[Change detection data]
= Beginning of Section =

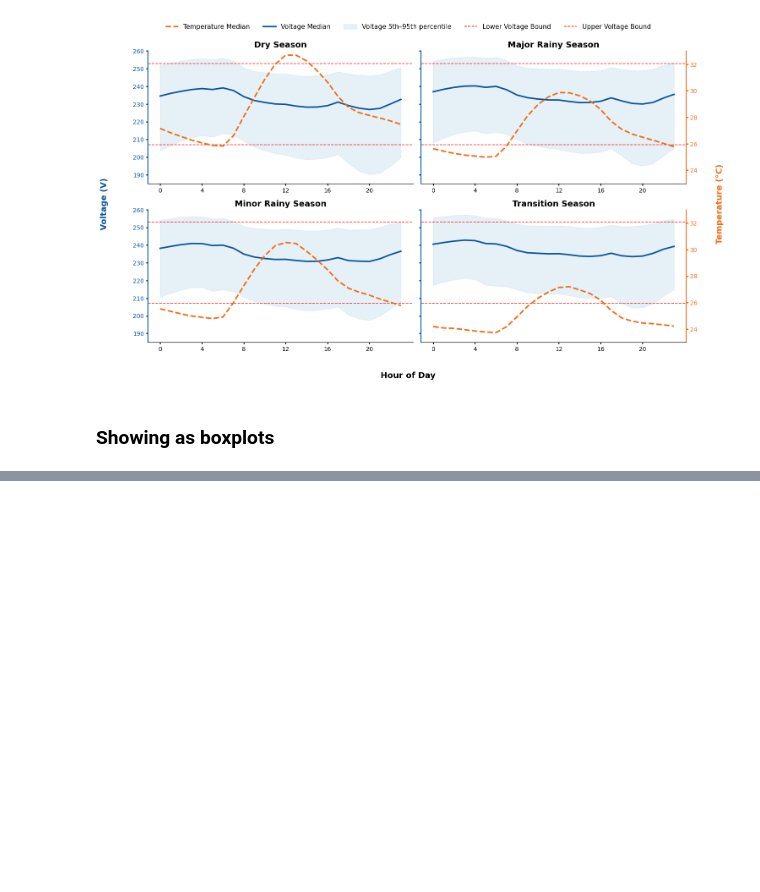
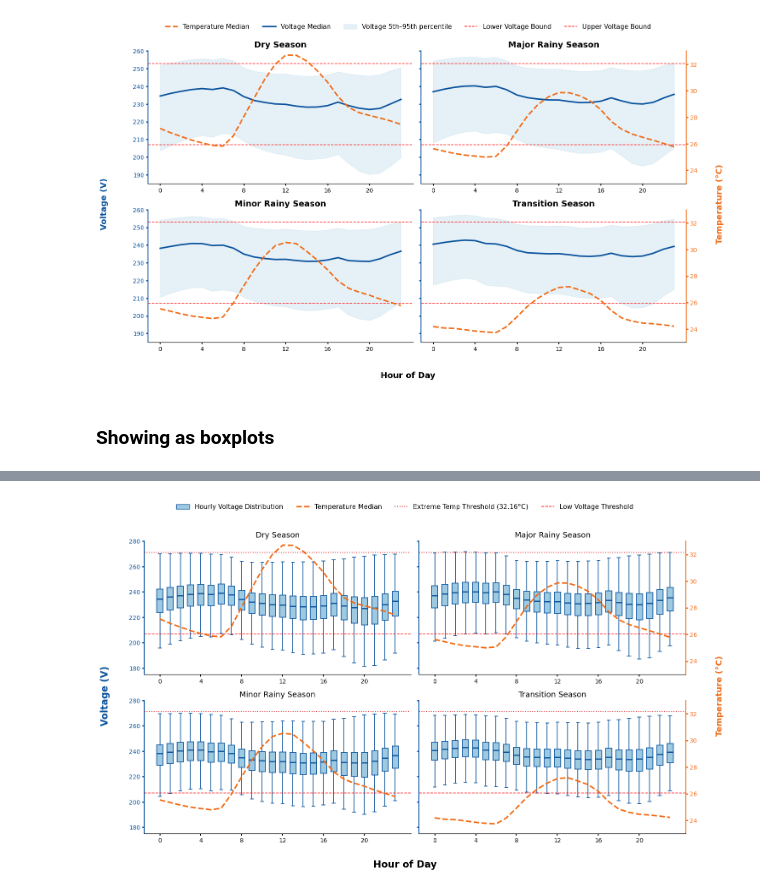
Before and after one commit to KaytheDee/pqr_extreme_weather_analysis, a Jupyter notebook: notebooks/_pre_processing_undervolt_workflow_rev3_process_with_plotting.ipynb, the cells around one changed output, grey strips where cells are left out. Cells and saved outputs as stored; diff of their text form; code cells hidden in the pictures; blank space fills up the shorter version.

```diff
--- a/notebooks/_pre_processing_undervolt_workflow_rev3_process_with_plotting.ipynb
+++ b/notebooks/_pre_processing_undervolt_workflow_rev3_process_with_plotting.ipynb
@@ -4631,0 +5145,17 @@ voltage_box_summary, temp_summary = plot_seasonal_hourly_voltage_boxplots(
+# %%
+voltage_box_summary, temp_summary = plot_seasonal_hourly_voltage_boxplots(
+    combined_hourly_voltage_df,
+    season_col='season_detailed',
+    cesi_level=None,
+    plot_temp=True,
+    ylim=(175, 280),
+    temp_ylim=(23, 33),
+    temp_linestyle='--',
+    legend_bbox=(0.5, 1.08),
+
+    show_lower_bound=True, lower_bound_color='red',    lower_bound_linestyle='--',
+    show_upper_bound=False, upper_bound_color='purple',  upper_bound_linestyle=':',
+    save_path='hourly_volt_by_quarter_v1.png',
+)
+# %% [output]
+[figure, added]
```
Also changed, not shown: parts of 14 cells of this notebook, 12 other files.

= End of Section =

» **PROMPT**: Write out the data above in full and exactly, but without the pictures.

» **SOLUTION TO THIS PROBLEM**:
Before and after one commit to KaytheDee/pqr_extreme_weather_analysis, a Jupyter notebook: notebooks/_pre_processing_undervolt_workflow_rev3_process_with_plotting.ipynb, the cells around one changed output, grey strips where cells are left out. Cells and saved outputs as stored; diff of their text form; code cells hidden in the pictures; blank space fills up the shorter version.

```diff
--- a/notebooks/_pre_processing_undervolt_workflow_rev3_process_with_plotting.ipynb
+++ b/notebooks/_pre_processing_undervolt_workflow_rev3_process_with_plotting.ipynb
@@ -4631,0 +5145,17 @@ voltage_box_summary, temp_summary = plot_seasonal_hourly_voltage_boxplots(
+# %%
+voltage_box_summary, temp_summary = plot_seasonal_hourly_voltage_boxplots(
+    combined_hourly_voltage_df,
+    season_col='season_detailed',
+    cesi_level=None,
+    plot_temp=True,
+    ylim=(175, 280),
+    temp_ylim=(23, 33),
+    temp_linestyle='--',
+    legend_bbox=(0.5, 1.08),
+
+    show_lower_bound=True, lower_bound_color='red',    lower_bound_linestyle='--',
+    show_upper_bound=False, upper_bound_color='purple',  upper_bound_linestyle=':',
+    save_path='hourly_volt_by_quarter_v1.png',
+)
+# %% [output]
+[figure, added]
```
Also changed, not shown: parts of 14 cells of this notebook, 12 other files.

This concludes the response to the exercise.